### ENTRIES SHOWN

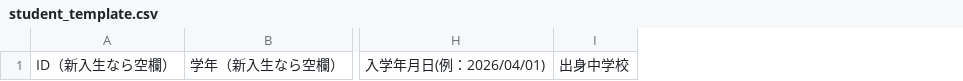
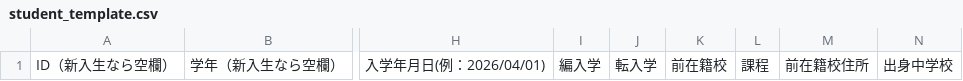
Before and after one commit to carlosvitoriasonge-a11y/student-app-backend, a CSV file: data/student_template.csv, drawn as a sheet; only a part is shown, gaps mark what is left out; the diff names each change by its address in the sheet, - before the commit and + after, or states it on an @@ line.

```diff
--- a/data/student_template.csv
+++ b/data/student_template.csv
+column I, row 1: 編入学
+column J, row 1: 転入学
+column K, row 1: 前在籍校
+column L, row 1: 課程
+column M, row 1: 前在籍校住所
```
Also changed, not shown: data_backup_20260123/student_template.csv, 3 other files.
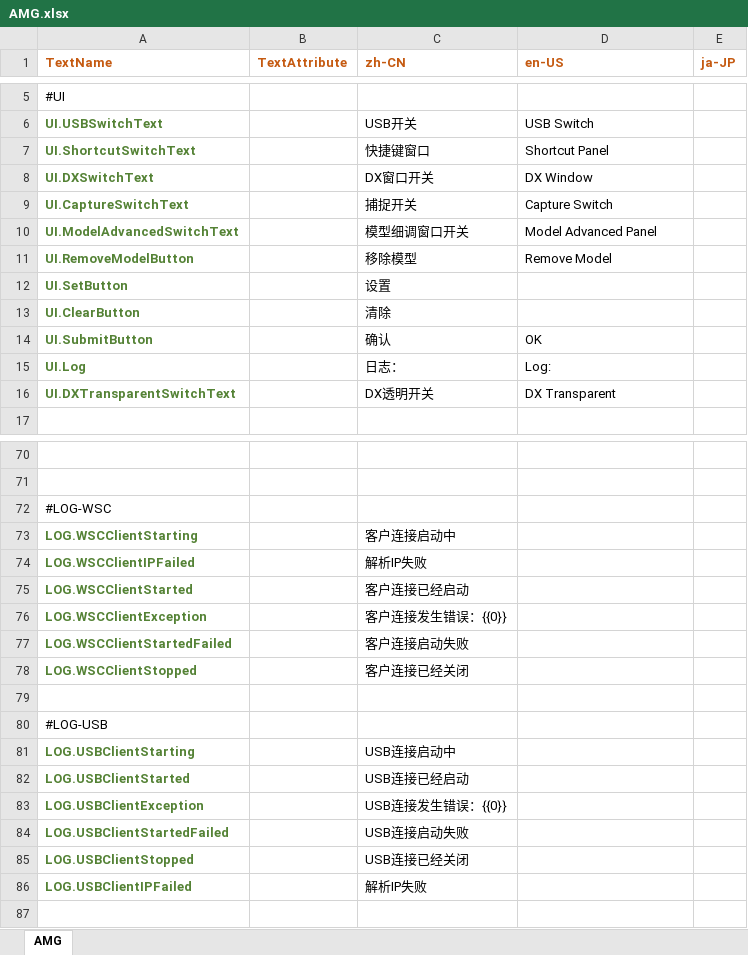
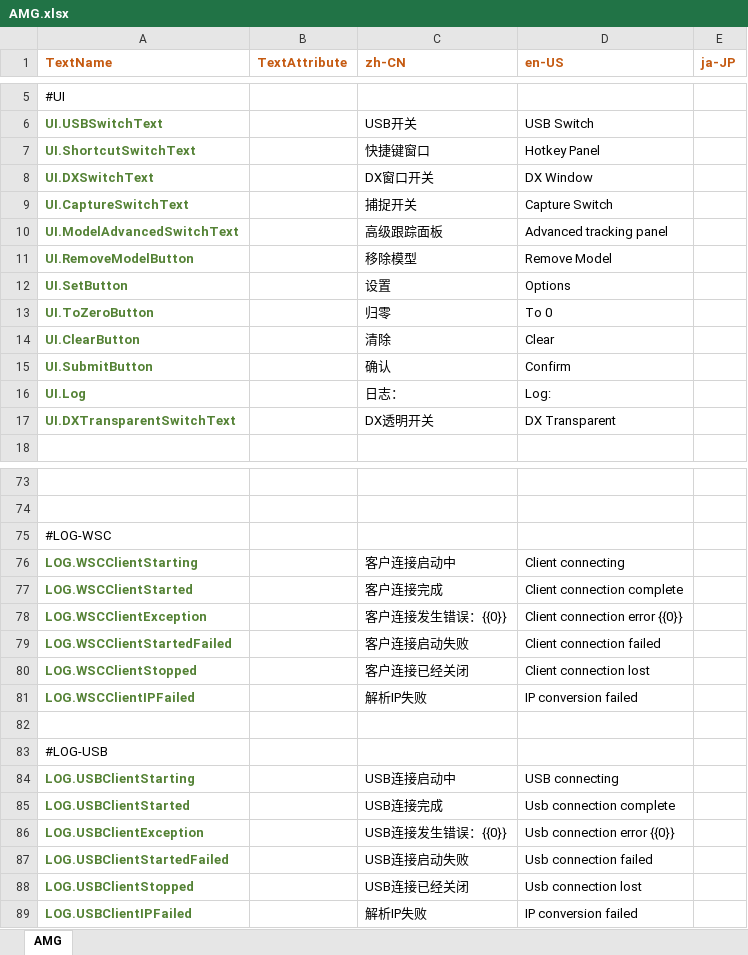
Before and after one commit to FaceXDPlus/AMG, an Excel workbook: Localization/AMG.xlsx, sheet AMG, drawn as a sheet; only a part is shown, gaps mark what is left out; values as stored, in another font and other column widths than the file's, no borders; removed rows and columns are numbered as before the commit, all else as after; the diff covers the shown part only; the diff names each change by its address in the sheet, - before the commit and + after, or states it on an @@ line.

Commit message:
[chore] version 0.1b6
feat: hotkey improvements

```diff
--- a/Localization/AMG.xlsx (sheet AMG)
+++ b/Localization/AMG.xlsx (sheet AMG)
-D7 (en-US): Shortcut Panel
+D7 (en-US): Hotkey Panel
-C10 (zh-CN): 模型细调窗口开关
+C10 (zh-CN): 高级跟踪面板
-D10 (en-US): Model Advanced Panel
+D10 (en-US): Advanced tracking panel
-D12 (en-US): (empty)
+D12 (en-US): Options
+row 13: UI.ToZeroButton |  | 归零 | To 0
-D14 (en-US): (empty)
+D14 (en-US): Clear
-D15 (en-US): OK
+D15 (en-US): Confirm
-D76 (en-US): (empty)
+D76 (en-US): Client connecting
-row 74: LOG.WSCClientIPFailed |  | 解析IP失败
-C77 (zh-CN): 客户连接已经启动
+C77 (zh-CN): 客户连接完成
-D77 (en-US): (empty)
+D77 (en-US): Client connection complete
-D78 (en-US): (empty)
+D78 (en-US): Client connection error {{0}}
-D79 (en-US): (empty)
+D79 (en-US): Client connection failed
-D80 (en-US): (empty)
+D80 (en-US): Client connection lost
+row 81: LOG.WSCClientIPFailed |  | 解析IP失败 | IP conversion failed
-D84 (en-US): (empty)
+D84 (en-US): USB connecting
-C85 (zh-CN): USB连接已经启动
+C85 (zh-CN): USB连接完成
-D85 (en-US): (empty)
+D85 (en-US): Usb connection complete
-D86 (en-US): (empty)
+D86 (en-US): Usb connection error {{0}}
-D87 (en-US): (empty)
+D87 (en-US): Usb connection failed
-D88 (en-US): (empty)
+D88 (en-US): Usb connection lost
-D89 (en-US): (empty)
+D89 (en-US): IP conversion failed
```
Also changed, not shown: 2 added rows and 48 edited cells elsewhere in this sheet, 12 other files.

######

From the records, determine the number of lines holding the word "Localization", and state that number only.

ANSWER FOR THIS EXERCISE:
3